I picked up Fareed Zakaria's The Post-American World last November when it had a lot of momentum. I also bought Naomi Klein's The Shock Doctrine at the same time. I had The Shock Doctrine done by Thanksgiving - and then spent the holiday car-ride to my grandfather's house discussing the points of the book with my father - but the Zakaria....

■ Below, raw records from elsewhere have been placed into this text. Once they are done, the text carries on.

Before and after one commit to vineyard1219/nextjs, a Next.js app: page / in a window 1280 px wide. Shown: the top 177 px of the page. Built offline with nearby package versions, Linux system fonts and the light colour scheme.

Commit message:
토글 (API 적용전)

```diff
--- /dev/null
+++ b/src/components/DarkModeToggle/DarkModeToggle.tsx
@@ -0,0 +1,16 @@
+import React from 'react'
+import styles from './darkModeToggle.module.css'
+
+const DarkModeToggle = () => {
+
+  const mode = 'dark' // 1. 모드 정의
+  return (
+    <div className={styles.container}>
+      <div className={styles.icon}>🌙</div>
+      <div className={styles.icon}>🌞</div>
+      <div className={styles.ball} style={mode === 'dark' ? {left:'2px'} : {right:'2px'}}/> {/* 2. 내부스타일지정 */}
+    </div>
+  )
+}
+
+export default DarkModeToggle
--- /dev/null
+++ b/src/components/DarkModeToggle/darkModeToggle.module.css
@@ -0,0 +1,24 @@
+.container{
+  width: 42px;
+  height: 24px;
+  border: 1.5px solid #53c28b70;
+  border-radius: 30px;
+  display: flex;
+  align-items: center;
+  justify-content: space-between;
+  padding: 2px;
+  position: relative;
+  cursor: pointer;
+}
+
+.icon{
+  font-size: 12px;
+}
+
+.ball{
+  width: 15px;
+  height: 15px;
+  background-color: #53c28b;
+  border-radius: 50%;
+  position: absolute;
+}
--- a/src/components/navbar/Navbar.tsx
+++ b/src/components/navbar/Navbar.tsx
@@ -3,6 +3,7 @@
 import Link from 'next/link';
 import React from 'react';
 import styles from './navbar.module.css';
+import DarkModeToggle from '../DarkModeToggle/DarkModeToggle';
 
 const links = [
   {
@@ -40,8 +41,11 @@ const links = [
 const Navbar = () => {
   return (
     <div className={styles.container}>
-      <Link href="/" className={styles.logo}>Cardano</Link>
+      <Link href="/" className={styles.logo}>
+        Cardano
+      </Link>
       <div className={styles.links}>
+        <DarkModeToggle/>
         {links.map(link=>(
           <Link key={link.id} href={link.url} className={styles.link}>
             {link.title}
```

I had to force myself to go back and finish this. I find that his outlook is a little too "rose-colored glasses" or "glass is half-full" for my taste. With the economic downturn I think we have to look critically at the US economic policies, which have obviously been allowed to run amok with little oversight, and acknowledge that the "American way" is not the only way. Zakaria also seems to favor remnants of colonialism, pointing out the similarities and differences between the US and British Imperialism, which is a bit stale given most countries' nationalist tendencies. Zakaria also praises the work of Margaret Thatcher, yes, the "Iron Lady" who revived the UK economy with her "reforms;" last time I checked, Thatcher treated a lot of working-class people as less than human with her "reforms" and privatization and I think that is reprehensible. One of the only things I found applicable in Zakaria's book was the idea that the US isn't falling behind as many alarmists like to point out - it's just that many countries are just now catching up to the US and taking a larger piece of the pie. Maybe we need to learn to share the sandbox.
This isn't a terrible book, but I just didn't care about any of his points after a while. Particularly the last chapter with it's numbered, bulleted list - I had started skimming the book by then. So, I'm pretty "blah"/"meh" about this book. If you want a sunny outlook about the US, read Zakaria. If you want to make your hair stand on end and get all worked up about US economic practices, read the Wolf.
Clear Off Your Shelves Reading Challenge: 14/18